BEGIN DATA FOR THE TASK

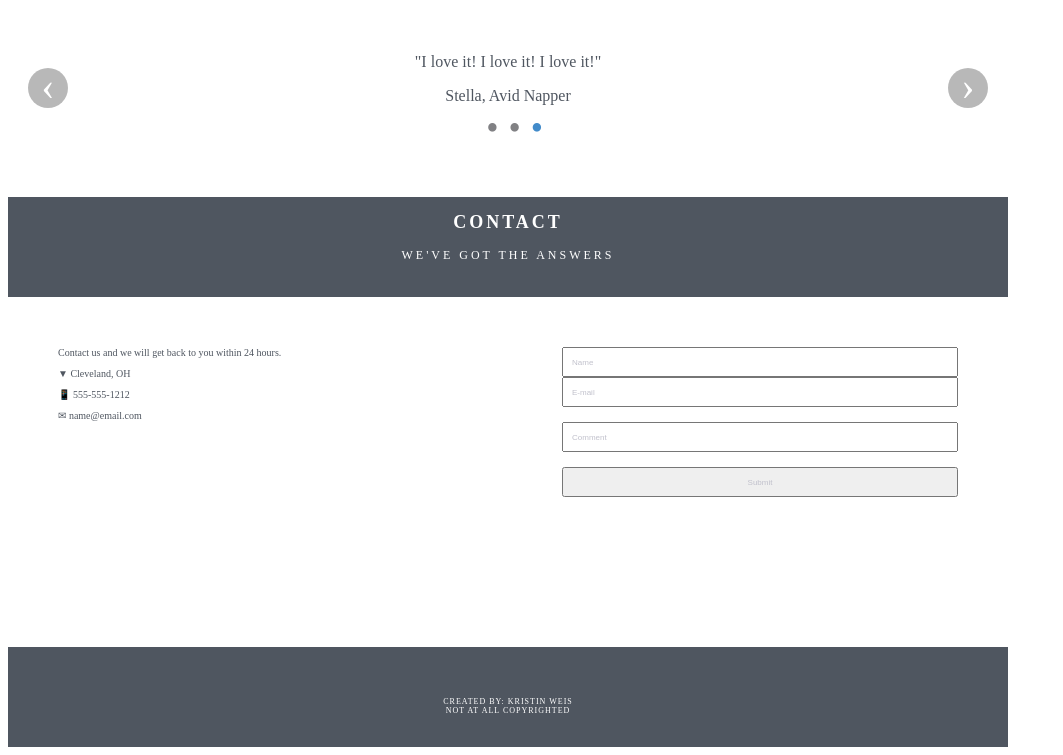
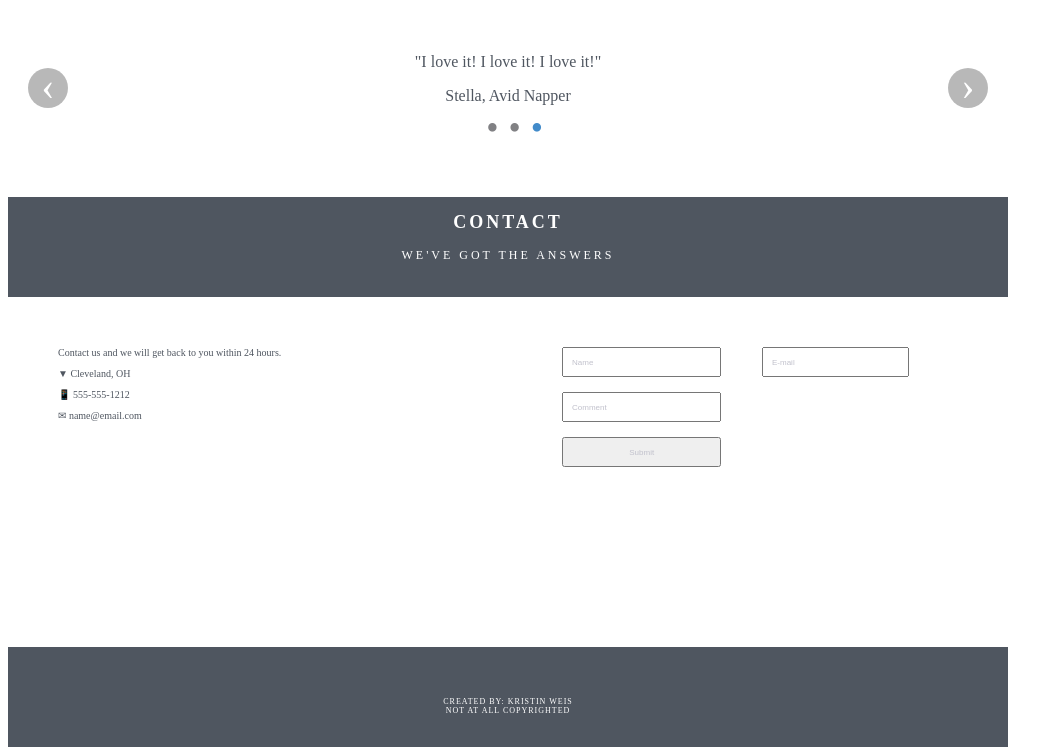
Before and after one commit to Weiskri/TuscanyVilla, a plain HTML site: page TuscanyVilla/Index.html in a window 1280 px wide. Shown: the part 2511-3266 px from the top of the page, without its empty margins (0-1063 px from the left). Drawn offline with Linux system fonts and the light colour scheme.

Commit message:
fixed submission form again

```diff
--- a/TuscanyVilla/Index.html
+++ b/TuscanyVilla/Index.html
@@ -176,11 +176,13 @@
         </section>
         <section class="grid-item contact-content-2">
             <form action="/action_page.php">
-                <input type="text" name="name" value="Name">
-                <input type="text" name="email" value="E-mail"><br><br>
+                <input type="text" name="name" value="Name"><br /><br />
                 <input type="text" name="comment" value="Comment" /><br /><br />
                 <input type="submit" value="Submit">
             </form>
+        </section>
+        <section class="grid-item contact-content-3">
+            <input type="text" name="email" value="E-mail" />
         </section>
         <section class="grid-item footer">
             Created by: Kristin Weis<br />
--- a/TuscanyVilla/Style.css
+++ b/TuscanyVilla/Style.css
@@ -568,7 +568,7 @@ section.grid-item.contact-content-1 {
     font-size: 10px;
 }
 section.grid-item.contact-content-2 {
-    grid-column: 4 / span 3;
+    grid-column: 4 / span 1;
     grid-row: 15 / span 1;
     margin-top: 50px;
     color: #4f5660;
@@ -592,7 +592,7 @@ input {
     padding: 8px;
     font-size: 8px;
     box-sizing: border-box;
-    width: 100%;
+    width: 75%;
     height: 30px;
 }
 section.grid-item.pool-text {
@@ -625,3 +625,13 @@ section.grid-item.reception-text {
     opacity: 0.8;
     text-align: center;
 }
+section.grid-item.contact-content-3 {
+    grid-column: 4 / span 3;
+    grid-row: 15 / span 1;
+    margin-left: 200px;
+    margin-top: 50px;
+    color: #4f5660;
+    font-family: Euphemia;
+    font-size: 12px;
+    padding-bottom: 50px;
+}
```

END DATA FOR THE TASK

◆ WORK INSTRUCTIONS ◆
Only the lines with "input" are needed; find them in the records and copy each one.

◆ ANSWER ◆
-                <input type="text" name="name" value="Name">
-                <input type="text" name="email" value="E-mail"><br><br>
+                <input type="text" name="name" value="Name"><br /><br />
                 <input type="text" name="comment" value="Comment" /><br /><br />
                 <input type="submit" value="Submit">
+            <input type="text" name="email" value="E-mail" />
@@ -592,7 +592,7 @@ input {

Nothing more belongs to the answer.